■ DATA FOR PROCESSING:
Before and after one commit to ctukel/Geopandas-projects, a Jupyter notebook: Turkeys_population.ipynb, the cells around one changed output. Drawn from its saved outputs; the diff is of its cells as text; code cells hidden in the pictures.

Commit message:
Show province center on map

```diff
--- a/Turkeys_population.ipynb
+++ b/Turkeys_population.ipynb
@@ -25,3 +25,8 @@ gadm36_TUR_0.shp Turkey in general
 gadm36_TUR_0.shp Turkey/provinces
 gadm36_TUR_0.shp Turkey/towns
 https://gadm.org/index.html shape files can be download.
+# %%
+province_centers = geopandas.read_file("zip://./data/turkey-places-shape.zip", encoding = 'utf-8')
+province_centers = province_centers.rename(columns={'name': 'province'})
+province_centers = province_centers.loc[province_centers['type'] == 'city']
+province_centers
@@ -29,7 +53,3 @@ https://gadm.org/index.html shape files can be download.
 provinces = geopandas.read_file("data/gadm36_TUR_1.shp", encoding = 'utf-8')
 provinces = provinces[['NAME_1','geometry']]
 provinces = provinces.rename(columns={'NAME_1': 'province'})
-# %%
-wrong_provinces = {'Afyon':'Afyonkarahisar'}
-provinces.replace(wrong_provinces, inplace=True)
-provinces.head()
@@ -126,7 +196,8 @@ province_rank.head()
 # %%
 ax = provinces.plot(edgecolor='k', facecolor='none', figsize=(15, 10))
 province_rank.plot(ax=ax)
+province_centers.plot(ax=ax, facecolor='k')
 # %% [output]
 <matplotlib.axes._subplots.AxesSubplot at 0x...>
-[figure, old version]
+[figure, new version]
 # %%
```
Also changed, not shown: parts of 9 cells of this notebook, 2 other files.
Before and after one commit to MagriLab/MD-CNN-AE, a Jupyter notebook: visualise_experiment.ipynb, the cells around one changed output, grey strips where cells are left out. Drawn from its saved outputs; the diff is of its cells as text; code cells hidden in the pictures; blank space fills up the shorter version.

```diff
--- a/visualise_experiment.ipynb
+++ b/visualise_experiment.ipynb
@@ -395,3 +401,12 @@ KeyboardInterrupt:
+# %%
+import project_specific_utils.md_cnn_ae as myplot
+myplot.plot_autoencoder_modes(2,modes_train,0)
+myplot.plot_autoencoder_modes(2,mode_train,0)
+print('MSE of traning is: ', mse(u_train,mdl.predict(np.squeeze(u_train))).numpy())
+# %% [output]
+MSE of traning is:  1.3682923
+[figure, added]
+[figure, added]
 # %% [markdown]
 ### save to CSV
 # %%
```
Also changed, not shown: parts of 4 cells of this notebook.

■ PROBLEM TO WORK ON: Reproduce the entries so that each line reads exactly as it did before.

■ TASK RESULT:
Before and after one commit to ctukel/Geopandas-projects, a Jupyter notebook: Turkeys_population.ipynb, the cells around one changed output. Drawn from its saved outputs; the diff is of its cells as text; code cells hidden in the pictures.

Commit message:
Show province center on map

```diff
--- a/Turkeys_population.ipynb
+++ b/Turkeys_population.ipynb
@@ -25,3 +25,8 @@ gadm36_TUR_0.shp Turkey in general
 gadm36_TUR_0.shp Turkey/provinces
 gadm36_TUR_0.shp Turkey/towns
 https://gadm.org/index.html shape files can be download.
+# %%
+province_centers = geopandas.read_file("zip://./data/turkey-places-shape.zip", encoding = 'utf-8')
+province_centers = province_centers.rename(columns={'name': 'province'})
+province_centers = province_centers.loc[province_centers['type'] == 'city']
+province_centers
@@ -29,7 +53,3 @@ https://gadm.org/index.html shape files can be download.
 provinces = geopandas.read_file("data/gadm36_TUR_1.shp", encoding = 'utf-8')
 provinces = provinces[['NAME_1','geometry']]
 provinces = provinces.rename(columns={'NAME_1': 'province'})
-# %%
-wrong_provinces = {'Afyon':'Afyonkarahisar'}
-provinces.replace(wrong_provinces, inplace=True)
-provinces.head()
@@ -126,7 +196,8 @@ province_rank.head()
 # %%
 ax = provinces.plot(edgecolor='k', facecolor='none', figsize=(15, 10))
 province_rank.plot(ax=ax)
+province_centers.plot(ax=ax, facecolor='k')
 # %% [output]
 <matplotlib.axes._subplots.AxesSubplot at 0x...>
-[figure, old version]
+[figure, new version]
 # %%
```
Also changed, not shown: parts of 9 cells of this notebook, 2 other files.
Before and after one commit to MagriLab/MD-CNN-AE, a Jupyter notebook: visualise_experiment.ipynb, the cells around one changed output, grey strips where cells are left out. Drawn from its saved outputs; the diff is of its cells as text; code cells hidden in the pictures; blank space fills up the shorter version.

```diff
--- a/visualise_experiment.ipynb
+++ b/visualise_experiment.ipynb
@@ -395,3 +401,12 @@ KeyboardInterrupt:
+# %%
+import project_specific_utils.md_cnn_ae as myplot
+myplot.plot_autoencoder_modes(2,modes_train,0)
+myplot.plot_autoencoder_modes(2,mode_train,0)
+print('MSE of traning is: ', mse(u_train,mdl.predict(np.squeeze(u_train))).numpy())
+# %% [output]
+MSE of traning is:  1.3682923
+[figure, added]
+[figure, added]
 # %% [markdown]
 ### save to CSV
 # %%
```
Also changed, not shown: parts of 4 cells of this notebook.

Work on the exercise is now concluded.